• [TASK INSTRUCTIONS] Give back exactly the lines from the start of the entries below to the line holding "Also changed, not shown: 3", that line included, and leave every picture out.

• [THE DATA]

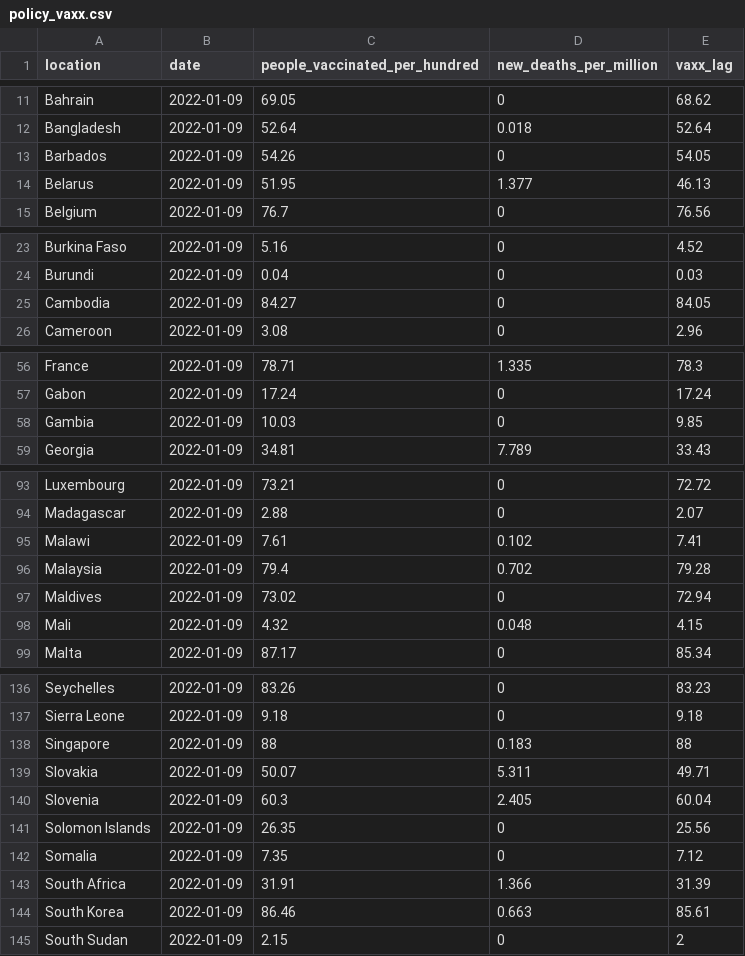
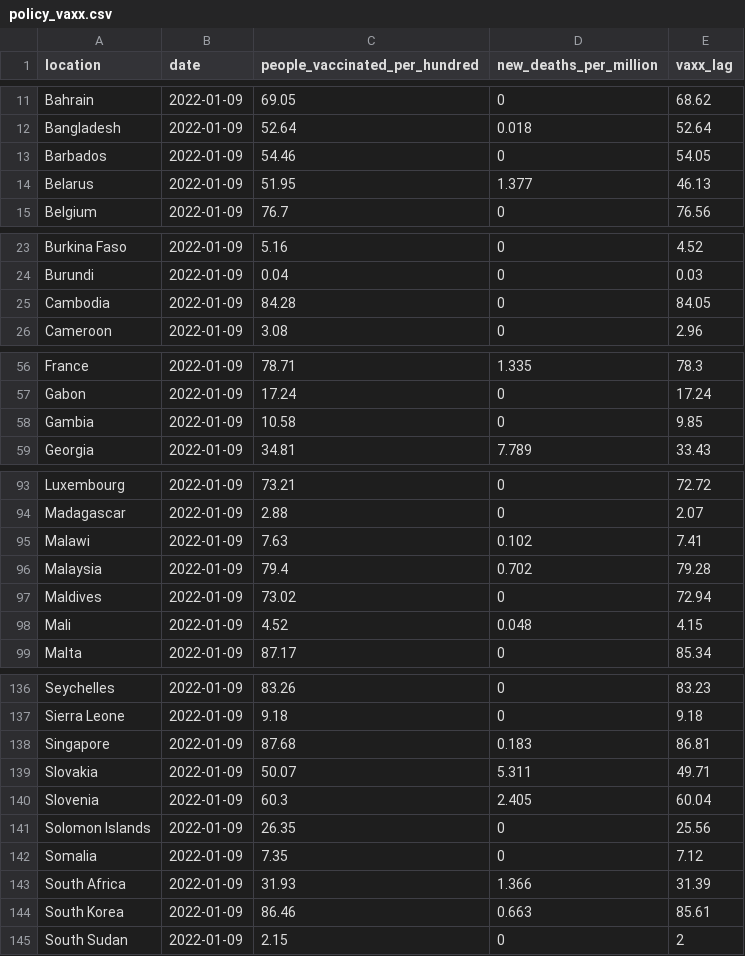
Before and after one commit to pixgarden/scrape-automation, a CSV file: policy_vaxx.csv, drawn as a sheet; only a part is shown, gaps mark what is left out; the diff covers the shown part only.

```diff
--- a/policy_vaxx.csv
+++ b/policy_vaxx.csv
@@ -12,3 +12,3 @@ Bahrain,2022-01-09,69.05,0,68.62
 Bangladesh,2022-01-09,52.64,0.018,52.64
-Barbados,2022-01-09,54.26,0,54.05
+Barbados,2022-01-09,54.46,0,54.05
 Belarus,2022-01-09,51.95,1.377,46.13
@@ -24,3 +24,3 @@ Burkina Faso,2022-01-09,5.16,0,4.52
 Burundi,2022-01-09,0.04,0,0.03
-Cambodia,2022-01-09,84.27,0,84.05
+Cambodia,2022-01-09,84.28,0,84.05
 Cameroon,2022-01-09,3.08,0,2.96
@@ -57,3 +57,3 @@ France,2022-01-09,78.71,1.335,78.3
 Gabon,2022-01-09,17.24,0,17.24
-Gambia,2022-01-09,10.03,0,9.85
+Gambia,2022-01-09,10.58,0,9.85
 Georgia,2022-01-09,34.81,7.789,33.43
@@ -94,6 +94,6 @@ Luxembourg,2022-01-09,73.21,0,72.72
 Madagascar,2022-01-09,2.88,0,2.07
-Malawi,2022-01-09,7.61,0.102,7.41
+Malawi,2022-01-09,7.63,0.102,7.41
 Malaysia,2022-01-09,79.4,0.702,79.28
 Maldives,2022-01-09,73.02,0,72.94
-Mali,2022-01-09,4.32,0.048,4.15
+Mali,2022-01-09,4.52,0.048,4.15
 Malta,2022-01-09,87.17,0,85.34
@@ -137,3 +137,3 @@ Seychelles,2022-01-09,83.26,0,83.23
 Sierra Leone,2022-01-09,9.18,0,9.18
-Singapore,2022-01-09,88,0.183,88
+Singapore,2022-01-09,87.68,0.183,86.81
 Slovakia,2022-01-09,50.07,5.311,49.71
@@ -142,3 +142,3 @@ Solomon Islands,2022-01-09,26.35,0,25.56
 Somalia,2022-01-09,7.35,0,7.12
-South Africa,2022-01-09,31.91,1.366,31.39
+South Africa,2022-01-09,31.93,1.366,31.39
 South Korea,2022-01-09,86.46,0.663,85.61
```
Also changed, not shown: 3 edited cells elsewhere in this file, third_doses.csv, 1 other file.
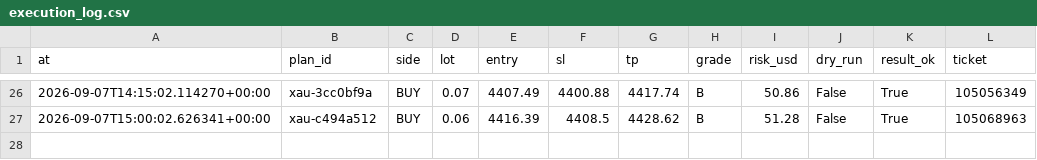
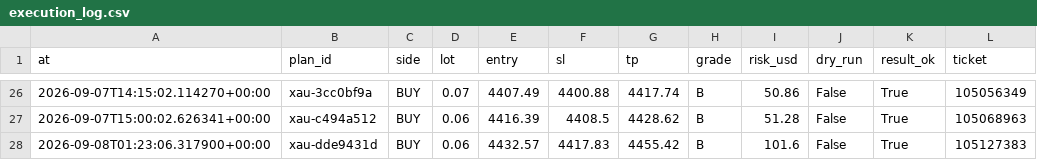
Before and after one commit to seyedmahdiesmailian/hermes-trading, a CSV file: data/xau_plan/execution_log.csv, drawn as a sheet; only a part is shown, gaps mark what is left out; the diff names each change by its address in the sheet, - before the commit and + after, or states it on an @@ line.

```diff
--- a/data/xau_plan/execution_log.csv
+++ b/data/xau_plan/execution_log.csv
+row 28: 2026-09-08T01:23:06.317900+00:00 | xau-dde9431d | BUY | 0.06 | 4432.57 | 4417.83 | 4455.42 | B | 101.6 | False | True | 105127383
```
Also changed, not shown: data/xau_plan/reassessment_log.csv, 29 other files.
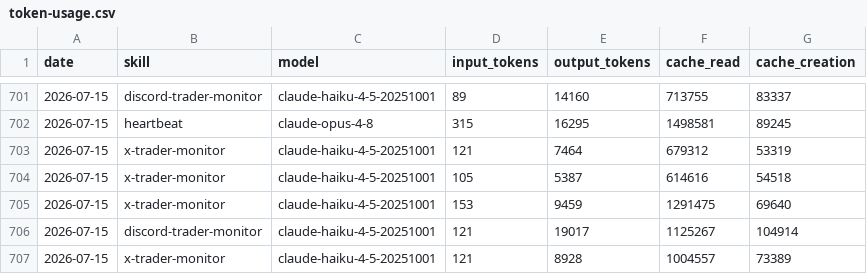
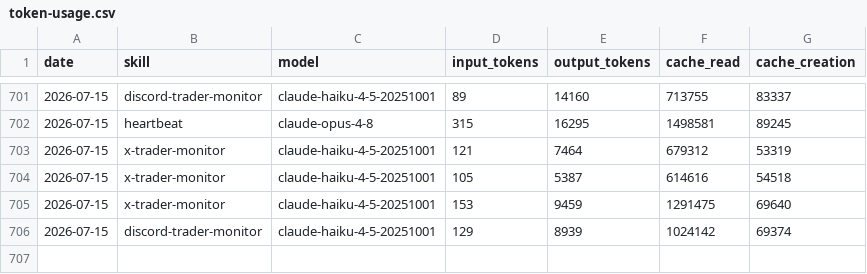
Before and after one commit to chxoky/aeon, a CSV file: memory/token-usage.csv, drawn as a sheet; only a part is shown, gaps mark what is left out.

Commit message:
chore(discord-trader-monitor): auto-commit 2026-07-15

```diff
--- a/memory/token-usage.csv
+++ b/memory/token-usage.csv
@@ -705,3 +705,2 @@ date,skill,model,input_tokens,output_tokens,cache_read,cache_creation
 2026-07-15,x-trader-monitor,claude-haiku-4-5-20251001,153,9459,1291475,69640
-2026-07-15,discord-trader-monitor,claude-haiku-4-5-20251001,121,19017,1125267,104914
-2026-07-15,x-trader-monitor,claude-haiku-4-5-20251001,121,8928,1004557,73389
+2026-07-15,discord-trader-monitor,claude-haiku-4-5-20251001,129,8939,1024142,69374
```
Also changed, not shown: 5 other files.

• [RESPONSE]
Before and after one commit to pixgarden/scrape-automation, a CSV file: policy_vaxx.csv, drawn as a sheet; only a part is shown, gaps mark what is left out; the diff covers the shown part only.

```diff
--- a/policy_vaxx.csv
+++ b/policy_vaxx.csv
@@ -12,3 +12,3 @@ Bahrain,2022-01-09,69.05,0,68.62
 Bangladesh,2022-01-09,52.64,0.018,52.64
-Barbados,2022-01-09,54.26,0,54.05
+Barbados,2022-01-09,54.46,0,54.05
 Belarus,2022-01-09,51.95,1.377,46.13
@@ -24,3 +24,3 @@ Burkina Faso,2022-01-09,5.16,0,4.52
 Burundi,2022-01-09,0.04,0,0.03
-Cambodia,2022-01-09,84.27,0,84.05
+Cambodia,2022-01-09,84.28,0,84.05
 Cameroon,2022-01-09,3.08,0,2.96
@@ -57,3 +57,3 @@ France,2022-01-09,78.71,1.335,78.3
 Gabon,2022-01-09,17.24,0,17.24
-Gambia,2022-01-09,10.03,0,9.85
+Gambia,2022-01-09,10.58,0,9.85
 Georgia,2022-01-09,34.81,7.789,33.43
@@ -94,6 +94,6 @@ Luxembourg,2022-01-09,73.21,0,72.72
 Madagascar,2022-01-09,2.88,0,2.07
-Malawi,2022-01-09,7.61,0.102,7.41
+Malawi,2022-01-09,7.63,0.102,7.41
 Malaysia,2022-01-09,79.4,0.702,79.28
 Maldives,2022-01-09,73.02,0,72.94
-Mali,2022-01-09,4.32,0.048,4.15
+Mali,2022-01-09,4.52,0.048,4.15
 Malta,2022-01-09,87.17,0,85.34
@@ -137,3 +137,3 @@ Seychelles,2022-01-09,83.26,0,83.23
 Sierra Leone,2022-01-09,9.18,0,9.18
-Singapore,2022-01-09,88,0.183,88
+Singapore,2022-01-09,87.68,0.183,86.81
 Slovakia,2022-01-09,50.07,5.311,49.71
@@ -142,3 +142,3 @@ Solomon Islands,2022-01-09,26.35,0,25.56
 Somalia,2022-01-09,7.35,0,7.12
-South Africa,2022-01-09,31.91,1.366,31.39
+South Africa,2022-01-09,31.93,1.366,31.39
 South Korea,2022-01-09,86.46,0.663,85.61
```
Also changed, not shown: 3 edited cells elsewhere in this file, third_doses.csv, 1 other file.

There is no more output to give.